(Image comparison data)
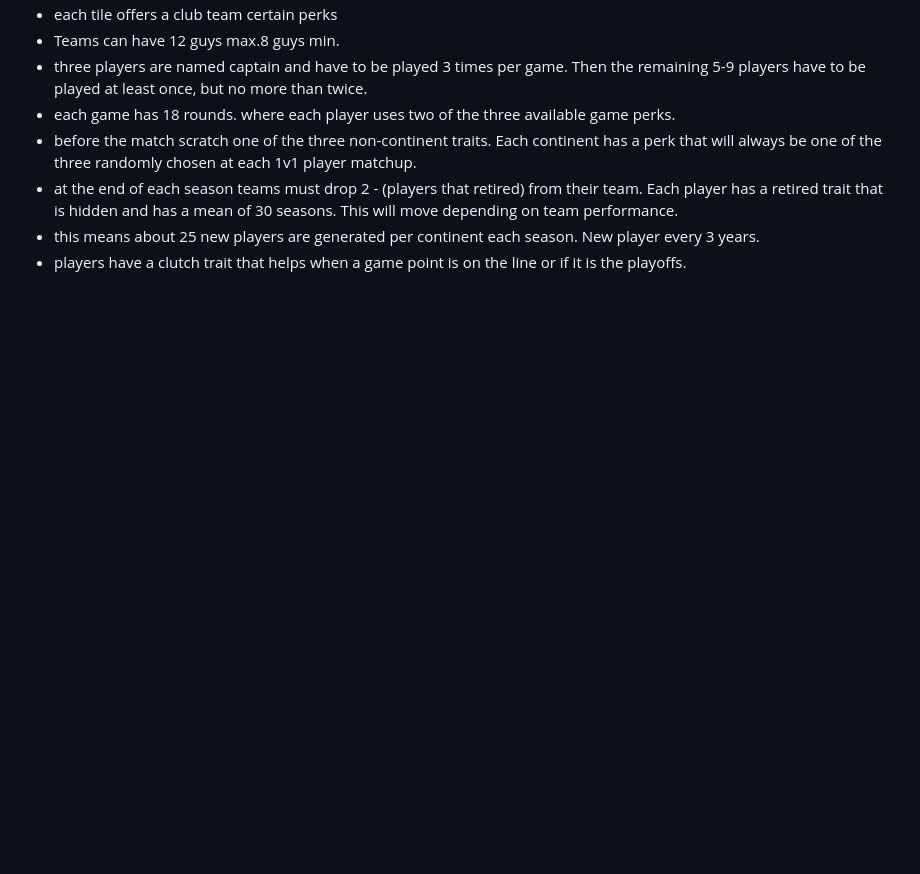
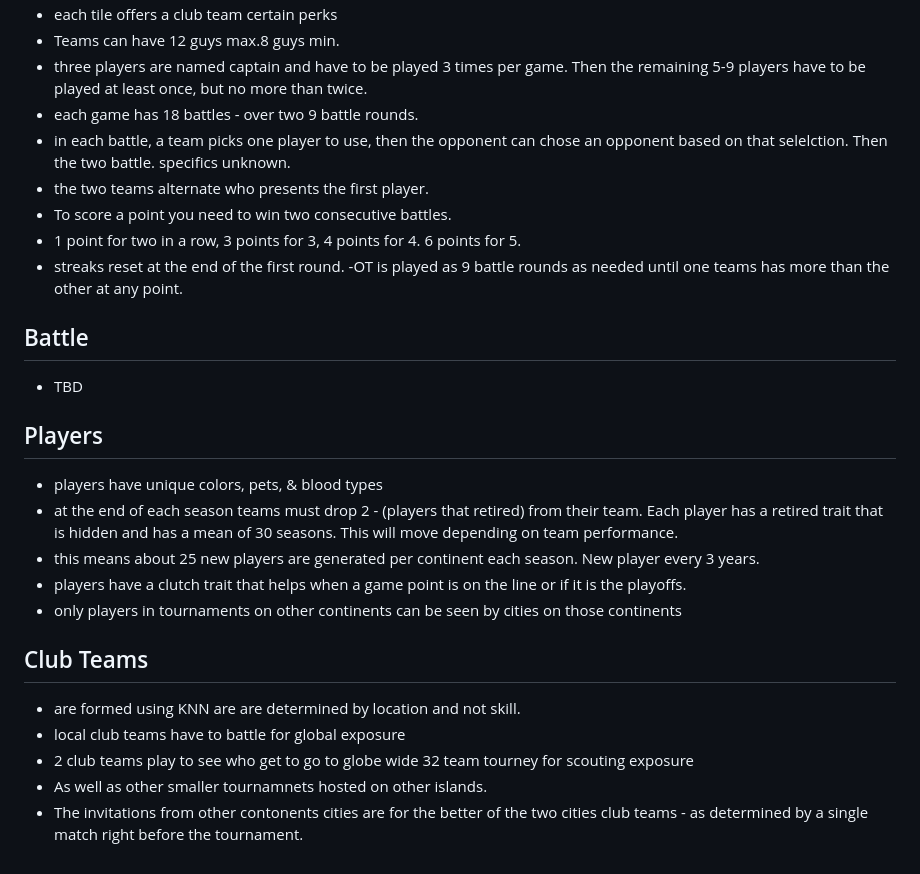
Before and after one commit to joel-day/chalkly-premier-league, a Markdown page: README.md, the part around the change printed below. GitHub-like rendering; blank space fills up the shorter version.

```diff
--- a/README.md
+++ b/README.md
@@ -28,8 +52,27 @@ The draft occurs in the offseason and considers the custom team and player prefe
 - each tile offers a club team certain perks
 - Teams can have 12 guys max.8 guys min.
 - three players are named captain and have to be played 3 times per game. Then the remaining 5-9 players have to be played at least once, but no more than twice.
-- each game has 18 rounds. where each player uses two of the three available game perks.
-- before the match scratch one of the three non-continent traits. Each continent has a perk that will always be one of the three randomly chosen at each 1v1 player matchup.
+- each game has 18 battles - over two 9 battle rounds.
+- in each battle, a team picks one player to use, then the opponent can chose an opponent based on that selelction. Then the two battle. specifics unknown.
+- the two teams alternate who presents the first player.
+- To score a point you need to win two consecutive battles.
+- 1 point for two in a row, 3 points for 3, 4 points for 4. 6 points for 5.
+- streaks reset at the end of the first round.
+-OT is played as 9 battle rounds as needed until one teams has more than the other at any point.
+
+## Battle
+- TBD
+
+## Players
+- players have unique colors, pets, & blood types
 - at the end of each season teams must drop 2 - (players that retired) from their team. Each player has a retired trait that is hidden and has a mean of 30 seasons. This will move depending on team performance.
 - this means about 25 new players are generated per continent each season. New player every 3 years.
 - players have a clutch trait that helps when a game point is on the line or if it is the playoffs.
+- only players in tournaments on other continents can be seen by cities on those continents
+
+## Club Teams
+- are formed using KNN are are determined by location and not skill.
+- local club teams have to battle for global exposure
+- 2 club teams play to see who get to go to globe wide 32 team tourney for scouting exposure
+- As well as other smaller tournamnets hosted on other islands.
+- The invitations from other contonents cities are for the better of the two cities club teams - as determined by a single match right before the tournament.
```
Also changed, not shown: other parts of README.md (+34 -10 lines).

What you should do
In the records above, find each line that mentions the word "README", and copy it.

Exercise result
Before and after one commit to joel-day/chalkly-premier-league, a Markdown page: README.md, the part around the change printed below. GitHub-like rendering; blank space fills up the shorter version.
--- a/README.md
+++ b/README.md
Also changed, not shown: other parts of README.md (+34 -10 lines).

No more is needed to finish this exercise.